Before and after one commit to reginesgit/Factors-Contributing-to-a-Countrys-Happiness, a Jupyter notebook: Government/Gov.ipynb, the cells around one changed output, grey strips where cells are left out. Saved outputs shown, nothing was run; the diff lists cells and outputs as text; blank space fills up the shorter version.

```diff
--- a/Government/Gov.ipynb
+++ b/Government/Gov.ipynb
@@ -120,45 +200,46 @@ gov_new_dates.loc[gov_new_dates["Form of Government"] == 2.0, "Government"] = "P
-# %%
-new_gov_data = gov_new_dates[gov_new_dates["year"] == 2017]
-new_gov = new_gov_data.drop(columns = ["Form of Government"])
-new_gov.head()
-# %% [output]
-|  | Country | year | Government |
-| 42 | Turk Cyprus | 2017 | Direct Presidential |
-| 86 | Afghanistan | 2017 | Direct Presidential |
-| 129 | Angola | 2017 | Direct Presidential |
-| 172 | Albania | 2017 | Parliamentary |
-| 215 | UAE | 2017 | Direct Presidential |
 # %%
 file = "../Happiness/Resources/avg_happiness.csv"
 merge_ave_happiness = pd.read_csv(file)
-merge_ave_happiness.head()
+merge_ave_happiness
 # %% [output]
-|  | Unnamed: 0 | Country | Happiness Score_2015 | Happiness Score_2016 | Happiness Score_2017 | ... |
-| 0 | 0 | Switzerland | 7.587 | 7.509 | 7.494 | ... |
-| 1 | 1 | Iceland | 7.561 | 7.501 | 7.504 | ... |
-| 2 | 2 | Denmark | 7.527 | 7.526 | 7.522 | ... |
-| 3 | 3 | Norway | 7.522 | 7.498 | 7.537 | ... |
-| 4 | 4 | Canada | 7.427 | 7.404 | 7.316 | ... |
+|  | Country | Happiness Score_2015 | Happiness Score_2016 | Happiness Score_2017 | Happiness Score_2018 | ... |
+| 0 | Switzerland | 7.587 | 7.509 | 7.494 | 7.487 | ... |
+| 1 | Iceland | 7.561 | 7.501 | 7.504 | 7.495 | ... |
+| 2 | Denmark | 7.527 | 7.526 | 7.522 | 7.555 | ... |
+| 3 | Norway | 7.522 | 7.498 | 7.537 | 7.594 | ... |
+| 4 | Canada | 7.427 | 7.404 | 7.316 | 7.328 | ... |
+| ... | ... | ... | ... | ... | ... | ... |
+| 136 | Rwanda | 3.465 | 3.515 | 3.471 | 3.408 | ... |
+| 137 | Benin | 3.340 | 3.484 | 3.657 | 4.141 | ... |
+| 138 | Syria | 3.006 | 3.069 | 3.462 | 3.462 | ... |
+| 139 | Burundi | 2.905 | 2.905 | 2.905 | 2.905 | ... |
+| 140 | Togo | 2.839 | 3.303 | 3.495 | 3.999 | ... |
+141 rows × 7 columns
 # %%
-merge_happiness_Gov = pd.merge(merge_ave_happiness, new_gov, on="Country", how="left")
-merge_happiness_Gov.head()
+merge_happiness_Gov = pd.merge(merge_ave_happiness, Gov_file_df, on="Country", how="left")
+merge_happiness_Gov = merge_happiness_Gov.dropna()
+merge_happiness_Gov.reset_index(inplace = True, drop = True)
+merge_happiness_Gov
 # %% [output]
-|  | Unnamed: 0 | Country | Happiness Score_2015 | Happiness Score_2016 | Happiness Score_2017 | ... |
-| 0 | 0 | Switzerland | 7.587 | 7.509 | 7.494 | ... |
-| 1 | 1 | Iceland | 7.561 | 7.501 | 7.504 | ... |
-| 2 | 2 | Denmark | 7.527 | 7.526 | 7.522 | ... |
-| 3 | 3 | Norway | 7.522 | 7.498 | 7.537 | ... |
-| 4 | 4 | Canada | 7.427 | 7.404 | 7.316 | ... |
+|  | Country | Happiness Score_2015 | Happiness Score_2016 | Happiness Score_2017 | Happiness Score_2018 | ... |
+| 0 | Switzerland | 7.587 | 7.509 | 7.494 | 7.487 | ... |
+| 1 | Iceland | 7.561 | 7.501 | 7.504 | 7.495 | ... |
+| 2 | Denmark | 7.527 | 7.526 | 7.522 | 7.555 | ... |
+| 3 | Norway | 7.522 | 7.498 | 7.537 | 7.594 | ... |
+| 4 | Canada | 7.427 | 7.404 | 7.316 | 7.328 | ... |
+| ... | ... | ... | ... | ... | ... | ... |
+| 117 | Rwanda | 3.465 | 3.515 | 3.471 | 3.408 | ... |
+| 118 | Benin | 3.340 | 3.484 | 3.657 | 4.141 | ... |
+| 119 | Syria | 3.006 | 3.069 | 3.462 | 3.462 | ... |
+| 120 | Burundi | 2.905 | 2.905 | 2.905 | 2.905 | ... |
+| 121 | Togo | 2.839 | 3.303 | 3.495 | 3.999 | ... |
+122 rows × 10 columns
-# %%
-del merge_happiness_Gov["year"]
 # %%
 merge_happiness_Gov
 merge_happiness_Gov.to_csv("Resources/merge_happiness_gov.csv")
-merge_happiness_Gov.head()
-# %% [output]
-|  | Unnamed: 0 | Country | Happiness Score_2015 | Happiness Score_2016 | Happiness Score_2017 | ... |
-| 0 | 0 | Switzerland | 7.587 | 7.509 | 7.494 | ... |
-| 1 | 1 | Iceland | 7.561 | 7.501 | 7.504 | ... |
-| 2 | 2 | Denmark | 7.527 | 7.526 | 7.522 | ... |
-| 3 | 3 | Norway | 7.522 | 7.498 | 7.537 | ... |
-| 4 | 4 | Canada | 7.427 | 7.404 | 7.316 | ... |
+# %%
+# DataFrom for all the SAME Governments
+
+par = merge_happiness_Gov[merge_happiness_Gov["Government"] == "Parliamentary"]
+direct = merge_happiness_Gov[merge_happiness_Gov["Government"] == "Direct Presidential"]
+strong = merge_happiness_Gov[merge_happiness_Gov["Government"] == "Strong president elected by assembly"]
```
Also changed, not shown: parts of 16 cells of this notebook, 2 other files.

__________________________________________________

- WHAT THE EXERCISE ASKS
Return each line in the records that holds the string "Form".

- FINISHED TASK
@@ -120,45 +200,46 @@ gov_new_dates.loc[gov_new_dates["Form of Government"] == 2.0, "Government"] = "P
-new_gov = new_gov_data.drop(columns = ["Form of Government"])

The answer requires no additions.